Start of Block

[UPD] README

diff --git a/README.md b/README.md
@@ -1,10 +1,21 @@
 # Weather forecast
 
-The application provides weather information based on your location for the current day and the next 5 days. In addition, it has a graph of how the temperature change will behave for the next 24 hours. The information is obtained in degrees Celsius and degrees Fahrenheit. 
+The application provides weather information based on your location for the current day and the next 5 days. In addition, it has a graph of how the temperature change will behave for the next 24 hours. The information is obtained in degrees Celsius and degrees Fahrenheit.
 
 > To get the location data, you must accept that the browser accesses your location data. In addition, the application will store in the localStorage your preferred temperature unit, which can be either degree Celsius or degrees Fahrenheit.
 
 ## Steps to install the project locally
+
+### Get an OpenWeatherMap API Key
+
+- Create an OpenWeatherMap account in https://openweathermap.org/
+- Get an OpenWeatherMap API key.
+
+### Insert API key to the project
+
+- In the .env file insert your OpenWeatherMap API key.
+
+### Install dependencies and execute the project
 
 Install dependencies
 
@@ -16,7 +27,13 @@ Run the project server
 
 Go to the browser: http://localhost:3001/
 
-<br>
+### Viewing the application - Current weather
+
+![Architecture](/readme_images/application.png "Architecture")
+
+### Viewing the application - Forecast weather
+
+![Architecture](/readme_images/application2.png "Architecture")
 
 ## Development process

End of Block

§ Your assignment:
Restate, word for word, the final stretch of the entries above: the line containing "- Forecast weather" and every line after it, up to and including the last.

§ The answer:
+### Viewing the application - Forecast weather
+
+![Architecture](/readme_images/application2.png "Architecture")
 
 ## Development process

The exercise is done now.